Step 13: Create the Returns
At the end of a run where the chair rail requires a return, again, miter the end as if for an outside corner, then miter and cut a return to terminate the molding profile into the wall or casing. For the cap, you'll want to glue the return to the run to create an assembly, as shown.
Step 14: Notch the Return
Depending on your existing casing, the chair rail may need to be notched. If so, hold the chair rail in place, scribe the shape of the molding, and then use a handsaw to cut the notch. Notching the existing casing to accept the cap, as shown, will give you a nicer joint.
Step 15: Install the Chair-Rail Cap
Once your returns are assembled, miter any ends that finish at a corner. Set the cap in a bed of caulk and nail it to the ledge formed by the apron and upper rail using a nail gun and 2½-inch finishing nails.
Step 16: Install the Base-Cap and Shoe Moldings
Miter corner ends. Position the shoe molding on the floor against the baseboard and the base cap on the top edge of the baseboard. Nail them to the baseboard with a nail gun and 1½-inch finishing nails, working your way around the room. Anywhere a return is required, make it just as you did for the apron in Step 13.
Step 17: Trim Out the Panels

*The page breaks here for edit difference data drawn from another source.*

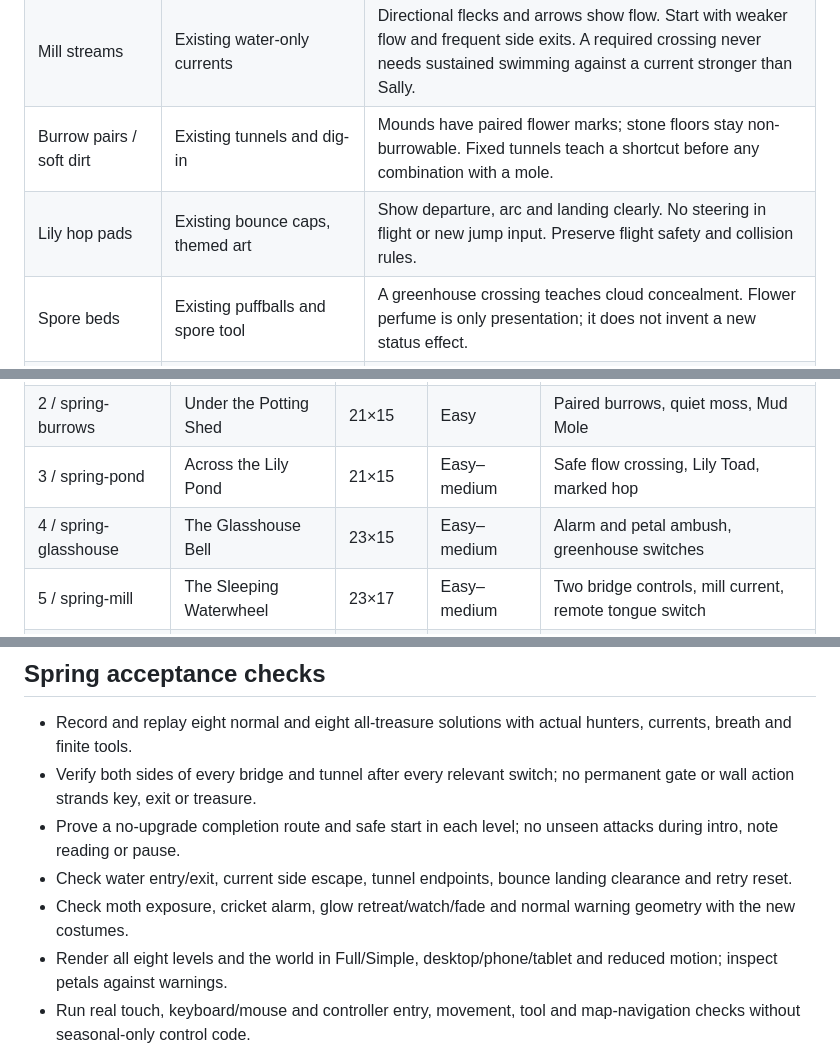
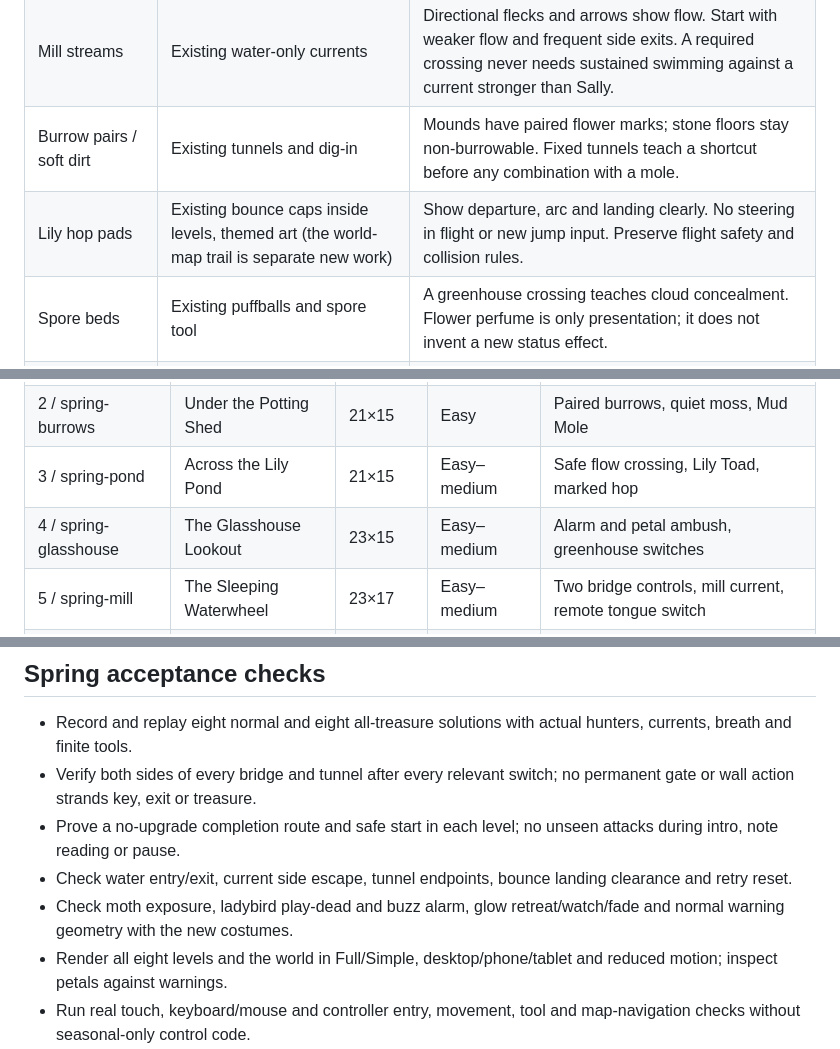
Before and after one commit to masadams/SallysEscape, a Markdown page: docs/SPRING-PLAN.md, 3 parts joined by grey strips. Rendered like a GitHub page.

```diff
--- a/docs/SPRING-PLAN.md
+++ b/docs/SPRING-PLAN.md
@@ -60,7 +62,7 @@ First exposure is isolated and signposted. Later combinations use at most two ov
 | Moss, leaves, mud and gravel | Existing terrain, spring textures | Moss is quiet; leaves provide existing cover; mud retains its normal slowdown. Wet grass is ordinary ground unless marked. Rain does not silently change grip. |
 | Mill streams | Existing water-only currents | Directional flecks and arrows show flow. Start with weaker flow and frequent side exits. A required crossing never needs sustained swimming against a current stronger than Sally. |
 | Burrow pairs / soft dirt | Existing tunnels and dig-in | Mounds have paired flower marks; stone floors stay non-burrowable. Fixed tunnels teach a shortcut before any combination with a mole. |
-| Lily hop pads | Existing bounce caps, themed art | Show departure, arc and landing clearly. No steering in flight or new jump input. Preserve flight safety and collision rules. |
+| Lily hop pads | Existing bounce caps inside levels, themed art (the world-map trail is separate new work) | Show departure, arc and landing clearly. No steering in flight or new jump input. Preserve flight safety and collision rules. |
 | Spore beds | Existing puffballs and spore tool | A greenhouse crossing teaches cloud concealment. Flower perfume is only presentation; it does not invent a new status effect. |
 | Seed planters | Existing seed tool, implementation audit first | Use only supported seed surfaces and existing outcomes after checking the engine/builder. If they cannot support the proposed shortcut deterministically, use a remote gate instead. No required seed mechanic until this audit passes. |
 | Waterwheel restoration | New presentation and progress hook | Eight tokens change world decoration. Wheel movement cannot alter a saved level’s puzzle state or trap Sally in the world. |
@@ -80,7 +82,7 @@ Dimensions below are target tile footprints, subject to real-route validation. A
 | 1 / spring-gate | The Rainy Garden Gate | 19×13 | Easy | Hedge loop, one switch, Ribbon Grass Snake |
 | 2 / spring-burrows | Under the Potting Shed | 21×15 | Easy | Paired burrows, quiet moss, Mud Mole |
 | 3 / spring-pond | Across the Lily Pond | 21×15 | Easy–medium | Safe flow crossing, Lily Toad, marked hop |
-| 4 / spring-glasshouse | The Glasshouse Bell | 23×15 | Easy–medium | Alarm and petal ambush, greenhouse switches |
+| 4 / spring-glasshouse | The Glasshouse Lookout | 23×15 | Easy–medium | Alarm and petal ambush, greenhouse switches |
 | 5 / spring-mill | The Sleeping Waterwheel | 23×17 | Easy–medium | Two bridge controls, mill current, remote tongue switch |
 | 6 / spring-wall | The Gardener’s Shortcut | 23×17 | Medium | Stag Gardener breaks a cracked wall, alternate return |
 | 7 / spring-lanterns | Lanterns After Rain | 23×17 | Medium | Moth light, Weaver webs and temporary glow shelter |
@@ -148,7 +150,7 @@ All treasure in all eight adds a tiny mechanical watering can that tips toward t
 - Verify both sides of every bridge and tunnel after every relevant switch; no permanent gate or wall action strands key, exit or treasure.
 - Prove a no-upgrade completion route and safe start in each level; no unseen attacks during intro, note reading or pause.
 - Check water entry/exit, current side escape, tunnel endpoints, bounce landing clearance and retry reset.
-- Check moth exposure, cricket alarm, glow retreat/watch/fade and normal warning geometry with the new costumes.
+- Check moth exposure, ladybird play-dead and buzz alarm, glow retreat/watch/fade and normal warning geometry with the new costumes.
 - Render all eight levels and the world in Full/Simple, desktop/phone/tablet and reduced motion; inspect petals against warnings.
 - Run real touch, keyboard/mouse and controller entry, movement, tool and map-navigation checks without seasonal-only control code.
 - Validate opening countdown, closed-gate weather, occupied-area closure, migrated saves, all rewards and repeat visits.
```
Also changed, not shown: other parts of docs/SPRING-PLAN.md (+7 -5 lines), docs/SEASONAL-AREAS-PLAN.md (+8 -2 lines).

Miter panel molding at 45 degrees to line the inside edges of the panels. If your molding is delicate, like ours, just glue it in place. For thicker trim, nail it in place with a nail gun and 1½-inch finishing nails. Once all the pieces are installed, fill all nail holes with wood filler, and joints with latex caulk. Let dry. Sand the surfaces, prime the plywood, and finish the project with several coats of paint.